- [Working data]:
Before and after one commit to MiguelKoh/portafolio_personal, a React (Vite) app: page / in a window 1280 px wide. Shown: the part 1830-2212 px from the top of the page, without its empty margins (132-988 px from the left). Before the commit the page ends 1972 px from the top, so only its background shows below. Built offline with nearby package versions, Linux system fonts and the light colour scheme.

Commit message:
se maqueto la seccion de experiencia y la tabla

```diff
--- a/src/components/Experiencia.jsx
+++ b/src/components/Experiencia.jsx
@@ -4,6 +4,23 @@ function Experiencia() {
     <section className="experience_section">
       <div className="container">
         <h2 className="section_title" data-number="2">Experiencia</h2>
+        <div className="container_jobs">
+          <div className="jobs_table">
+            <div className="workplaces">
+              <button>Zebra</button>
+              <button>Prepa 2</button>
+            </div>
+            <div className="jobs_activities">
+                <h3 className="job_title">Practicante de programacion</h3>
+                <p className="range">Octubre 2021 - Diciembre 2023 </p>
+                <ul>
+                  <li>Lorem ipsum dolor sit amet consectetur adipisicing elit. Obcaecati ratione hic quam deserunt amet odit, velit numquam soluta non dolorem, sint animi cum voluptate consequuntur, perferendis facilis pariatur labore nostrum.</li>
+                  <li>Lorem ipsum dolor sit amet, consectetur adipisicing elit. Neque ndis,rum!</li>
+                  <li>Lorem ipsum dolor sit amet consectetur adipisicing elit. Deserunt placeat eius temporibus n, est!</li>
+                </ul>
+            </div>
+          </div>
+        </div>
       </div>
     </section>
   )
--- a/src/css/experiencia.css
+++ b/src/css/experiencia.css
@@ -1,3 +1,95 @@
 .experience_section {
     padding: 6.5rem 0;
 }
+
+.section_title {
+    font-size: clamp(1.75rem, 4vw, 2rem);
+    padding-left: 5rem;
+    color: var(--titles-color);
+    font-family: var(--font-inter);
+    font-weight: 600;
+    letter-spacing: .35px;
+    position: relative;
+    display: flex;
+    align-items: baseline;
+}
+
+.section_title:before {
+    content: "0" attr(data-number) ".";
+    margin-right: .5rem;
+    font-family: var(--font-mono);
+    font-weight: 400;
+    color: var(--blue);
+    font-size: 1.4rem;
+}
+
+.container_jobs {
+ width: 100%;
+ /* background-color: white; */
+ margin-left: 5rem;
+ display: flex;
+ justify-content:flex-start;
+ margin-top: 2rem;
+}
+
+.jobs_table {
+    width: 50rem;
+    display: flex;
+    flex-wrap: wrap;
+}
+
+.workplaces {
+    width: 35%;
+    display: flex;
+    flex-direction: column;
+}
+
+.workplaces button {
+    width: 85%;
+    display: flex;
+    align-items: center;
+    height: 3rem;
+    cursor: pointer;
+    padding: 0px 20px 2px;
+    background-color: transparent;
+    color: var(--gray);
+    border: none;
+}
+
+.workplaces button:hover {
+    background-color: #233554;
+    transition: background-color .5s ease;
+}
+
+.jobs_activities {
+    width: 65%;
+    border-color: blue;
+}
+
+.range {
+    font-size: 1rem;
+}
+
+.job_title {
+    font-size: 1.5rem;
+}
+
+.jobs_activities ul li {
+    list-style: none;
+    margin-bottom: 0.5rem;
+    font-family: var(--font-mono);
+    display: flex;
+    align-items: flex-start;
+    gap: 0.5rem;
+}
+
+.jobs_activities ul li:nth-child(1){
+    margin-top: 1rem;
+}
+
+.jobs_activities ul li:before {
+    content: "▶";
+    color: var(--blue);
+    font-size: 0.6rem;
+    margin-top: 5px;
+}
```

---

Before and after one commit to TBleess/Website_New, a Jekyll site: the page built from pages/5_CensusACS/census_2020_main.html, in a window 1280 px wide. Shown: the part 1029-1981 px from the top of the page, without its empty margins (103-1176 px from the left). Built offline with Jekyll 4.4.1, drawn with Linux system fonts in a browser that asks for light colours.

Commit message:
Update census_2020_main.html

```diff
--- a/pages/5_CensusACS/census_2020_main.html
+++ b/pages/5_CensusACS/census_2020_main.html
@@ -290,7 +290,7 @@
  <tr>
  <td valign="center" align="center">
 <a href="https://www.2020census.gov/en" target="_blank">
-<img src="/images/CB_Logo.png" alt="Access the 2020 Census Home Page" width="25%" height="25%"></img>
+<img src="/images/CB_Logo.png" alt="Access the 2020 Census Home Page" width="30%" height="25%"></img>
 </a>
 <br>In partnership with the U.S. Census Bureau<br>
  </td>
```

--

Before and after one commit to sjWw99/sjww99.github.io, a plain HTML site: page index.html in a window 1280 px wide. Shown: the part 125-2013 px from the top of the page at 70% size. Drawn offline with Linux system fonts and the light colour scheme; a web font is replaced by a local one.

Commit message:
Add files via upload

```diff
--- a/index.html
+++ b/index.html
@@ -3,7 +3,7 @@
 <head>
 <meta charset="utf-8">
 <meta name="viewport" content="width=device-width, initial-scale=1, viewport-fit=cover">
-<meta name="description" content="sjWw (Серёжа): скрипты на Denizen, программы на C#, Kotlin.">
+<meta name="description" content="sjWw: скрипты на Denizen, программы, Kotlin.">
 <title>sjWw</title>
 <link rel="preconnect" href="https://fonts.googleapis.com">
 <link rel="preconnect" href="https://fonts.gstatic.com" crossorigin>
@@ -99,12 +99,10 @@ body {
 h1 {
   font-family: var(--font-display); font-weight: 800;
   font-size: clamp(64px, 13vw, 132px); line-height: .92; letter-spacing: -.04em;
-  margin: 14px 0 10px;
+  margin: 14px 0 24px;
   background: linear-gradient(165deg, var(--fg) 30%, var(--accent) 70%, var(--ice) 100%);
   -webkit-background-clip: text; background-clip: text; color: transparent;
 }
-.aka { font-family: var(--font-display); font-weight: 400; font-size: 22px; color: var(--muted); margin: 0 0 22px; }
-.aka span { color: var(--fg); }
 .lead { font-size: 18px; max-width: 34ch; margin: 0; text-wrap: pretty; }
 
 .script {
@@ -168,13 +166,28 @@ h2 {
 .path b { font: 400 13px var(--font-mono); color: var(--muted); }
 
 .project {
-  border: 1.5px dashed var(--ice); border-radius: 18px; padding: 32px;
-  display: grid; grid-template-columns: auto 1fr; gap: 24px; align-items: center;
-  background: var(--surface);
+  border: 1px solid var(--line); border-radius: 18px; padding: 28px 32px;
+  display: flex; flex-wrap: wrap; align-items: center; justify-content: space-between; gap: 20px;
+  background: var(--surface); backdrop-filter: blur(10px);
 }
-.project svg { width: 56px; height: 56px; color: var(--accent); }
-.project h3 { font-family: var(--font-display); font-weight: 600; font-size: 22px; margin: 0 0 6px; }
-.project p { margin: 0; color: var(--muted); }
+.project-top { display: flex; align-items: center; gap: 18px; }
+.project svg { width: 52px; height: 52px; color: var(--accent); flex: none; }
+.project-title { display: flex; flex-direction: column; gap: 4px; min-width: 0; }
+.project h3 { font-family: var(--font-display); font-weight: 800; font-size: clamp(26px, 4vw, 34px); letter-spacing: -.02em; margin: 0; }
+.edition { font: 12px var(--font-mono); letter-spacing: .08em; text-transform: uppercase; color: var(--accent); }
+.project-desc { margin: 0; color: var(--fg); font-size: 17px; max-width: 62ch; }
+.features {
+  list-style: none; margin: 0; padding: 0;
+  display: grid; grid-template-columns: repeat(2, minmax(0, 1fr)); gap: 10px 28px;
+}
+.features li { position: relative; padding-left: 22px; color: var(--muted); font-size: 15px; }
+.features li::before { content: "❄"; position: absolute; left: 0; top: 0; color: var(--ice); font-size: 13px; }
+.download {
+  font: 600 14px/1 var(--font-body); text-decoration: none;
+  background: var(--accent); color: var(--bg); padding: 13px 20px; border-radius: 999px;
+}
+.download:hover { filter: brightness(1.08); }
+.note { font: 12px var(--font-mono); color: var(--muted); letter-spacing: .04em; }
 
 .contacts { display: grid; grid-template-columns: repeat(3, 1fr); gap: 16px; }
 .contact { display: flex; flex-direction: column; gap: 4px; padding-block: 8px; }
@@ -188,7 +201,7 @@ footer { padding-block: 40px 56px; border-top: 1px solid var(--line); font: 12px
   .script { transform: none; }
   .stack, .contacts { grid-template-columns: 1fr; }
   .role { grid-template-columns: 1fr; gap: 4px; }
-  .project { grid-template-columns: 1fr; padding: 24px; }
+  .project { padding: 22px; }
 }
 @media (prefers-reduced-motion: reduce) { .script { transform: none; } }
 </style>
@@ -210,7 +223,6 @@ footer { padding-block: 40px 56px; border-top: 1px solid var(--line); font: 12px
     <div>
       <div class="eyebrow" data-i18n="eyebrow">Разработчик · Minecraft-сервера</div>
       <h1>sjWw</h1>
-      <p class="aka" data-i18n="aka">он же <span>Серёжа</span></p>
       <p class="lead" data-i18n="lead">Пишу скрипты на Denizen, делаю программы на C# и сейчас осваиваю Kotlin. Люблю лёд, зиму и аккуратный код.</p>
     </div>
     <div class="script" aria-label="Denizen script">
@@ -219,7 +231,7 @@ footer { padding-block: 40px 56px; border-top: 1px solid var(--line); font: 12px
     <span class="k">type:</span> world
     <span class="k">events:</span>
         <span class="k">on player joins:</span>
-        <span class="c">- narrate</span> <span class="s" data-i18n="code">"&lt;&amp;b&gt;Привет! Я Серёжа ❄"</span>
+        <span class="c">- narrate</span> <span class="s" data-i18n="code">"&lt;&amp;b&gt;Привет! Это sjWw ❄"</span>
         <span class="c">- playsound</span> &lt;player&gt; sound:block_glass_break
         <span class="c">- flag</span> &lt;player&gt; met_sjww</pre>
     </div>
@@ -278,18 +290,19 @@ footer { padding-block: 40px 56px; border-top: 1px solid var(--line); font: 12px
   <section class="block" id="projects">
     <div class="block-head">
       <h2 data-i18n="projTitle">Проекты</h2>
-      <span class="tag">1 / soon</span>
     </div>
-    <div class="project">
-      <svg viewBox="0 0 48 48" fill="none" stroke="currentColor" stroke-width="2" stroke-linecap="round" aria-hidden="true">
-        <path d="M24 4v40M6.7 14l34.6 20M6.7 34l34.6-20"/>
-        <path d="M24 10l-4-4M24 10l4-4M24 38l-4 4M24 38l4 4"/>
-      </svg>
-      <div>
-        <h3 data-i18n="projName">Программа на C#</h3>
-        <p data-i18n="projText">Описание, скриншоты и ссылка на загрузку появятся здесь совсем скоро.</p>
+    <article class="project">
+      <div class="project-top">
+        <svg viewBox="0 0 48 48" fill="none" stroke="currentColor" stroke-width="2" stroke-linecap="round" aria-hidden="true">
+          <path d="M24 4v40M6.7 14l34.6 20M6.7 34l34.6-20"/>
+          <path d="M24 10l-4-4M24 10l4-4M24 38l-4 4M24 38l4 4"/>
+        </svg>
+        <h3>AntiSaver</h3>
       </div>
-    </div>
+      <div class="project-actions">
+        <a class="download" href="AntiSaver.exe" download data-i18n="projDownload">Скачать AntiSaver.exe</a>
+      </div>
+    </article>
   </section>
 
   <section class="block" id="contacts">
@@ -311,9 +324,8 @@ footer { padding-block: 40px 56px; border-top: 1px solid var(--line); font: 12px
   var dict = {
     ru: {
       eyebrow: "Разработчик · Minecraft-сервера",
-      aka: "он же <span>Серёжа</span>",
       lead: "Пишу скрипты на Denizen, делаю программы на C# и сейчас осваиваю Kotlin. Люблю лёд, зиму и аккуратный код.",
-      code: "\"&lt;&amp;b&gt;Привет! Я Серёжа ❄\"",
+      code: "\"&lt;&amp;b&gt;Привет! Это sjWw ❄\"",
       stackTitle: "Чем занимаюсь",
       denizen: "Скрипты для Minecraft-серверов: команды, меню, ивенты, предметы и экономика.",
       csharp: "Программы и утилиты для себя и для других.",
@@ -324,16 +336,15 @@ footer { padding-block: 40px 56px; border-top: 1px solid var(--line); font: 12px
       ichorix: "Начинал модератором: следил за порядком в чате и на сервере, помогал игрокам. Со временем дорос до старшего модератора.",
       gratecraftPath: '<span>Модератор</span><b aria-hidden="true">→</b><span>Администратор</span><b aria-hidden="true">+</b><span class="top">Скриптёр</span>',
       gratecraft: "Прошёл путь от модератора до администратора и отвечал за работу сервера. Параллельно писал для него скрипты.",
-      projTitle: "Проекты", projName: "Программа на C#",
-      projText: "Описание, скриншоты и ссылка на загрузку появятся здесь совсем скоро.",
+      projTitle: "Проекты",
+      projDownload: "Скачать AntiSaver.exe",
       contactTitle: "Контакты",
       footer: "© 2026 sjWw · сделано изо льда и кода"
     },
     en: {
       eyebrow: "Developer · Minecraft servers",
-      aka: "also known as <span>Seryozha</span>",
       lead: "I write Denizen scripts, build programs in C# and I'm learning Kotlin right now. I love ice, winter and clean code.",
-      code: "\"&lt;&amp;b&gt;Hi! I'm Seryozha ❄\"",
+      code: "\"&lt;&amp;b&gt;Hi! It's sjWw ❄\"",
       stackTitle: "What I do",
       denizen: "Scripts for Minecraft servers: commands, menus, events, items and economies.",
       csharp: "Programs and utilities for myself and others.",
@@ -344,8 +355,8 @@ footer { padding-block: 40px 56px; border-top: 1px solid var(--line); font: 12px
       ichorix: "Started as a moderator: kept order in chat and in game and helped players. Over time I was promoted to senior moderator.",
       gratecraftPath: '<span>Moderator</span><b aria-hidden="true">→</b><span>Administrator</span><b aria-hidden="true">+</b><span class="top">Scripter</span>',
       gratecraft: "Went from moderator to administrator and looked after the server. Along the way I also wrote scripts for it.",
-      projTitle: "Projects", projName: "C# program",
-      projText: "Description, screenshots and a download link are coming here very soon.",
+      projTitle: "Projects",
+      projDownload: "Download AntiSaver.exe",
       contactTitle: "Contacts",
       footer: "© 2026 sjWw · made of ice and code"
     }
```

- [Assigned task]: Across the whole listing, show each line where the word "background" occurs.

- [Answer area]:
Before and after one commit to MiguelKoh/portafolio_personal, a React (Vite) app: page / in a window 1280 px wide. Shown: the part 1830-2212 px from the top of the page, without its empty margins (132-988 px from the left). Before the commit the page ends 1972 px from the top, so only its background shows below. Built offline with nearby package versions, Linux system fonts and the light colour scheme.
+ /* background-color: white; */
+    background-color: transparent;
+    background-color: #233554;
+    transition: background-color .5s ease;
   background: linear-gradient(165deg, var(--fg) 30%, var(--accent) 70%, var(--ice) 100%);
   -webkit-background-clip: text; background-clip: text; color: transparent;
-  background: var(--surface);
+  background: var(--surface); backdrop-filter: blur(10px);
+  background: var(--accent); color: var(--bg); padding: 13px 20px; border-radius: 999px;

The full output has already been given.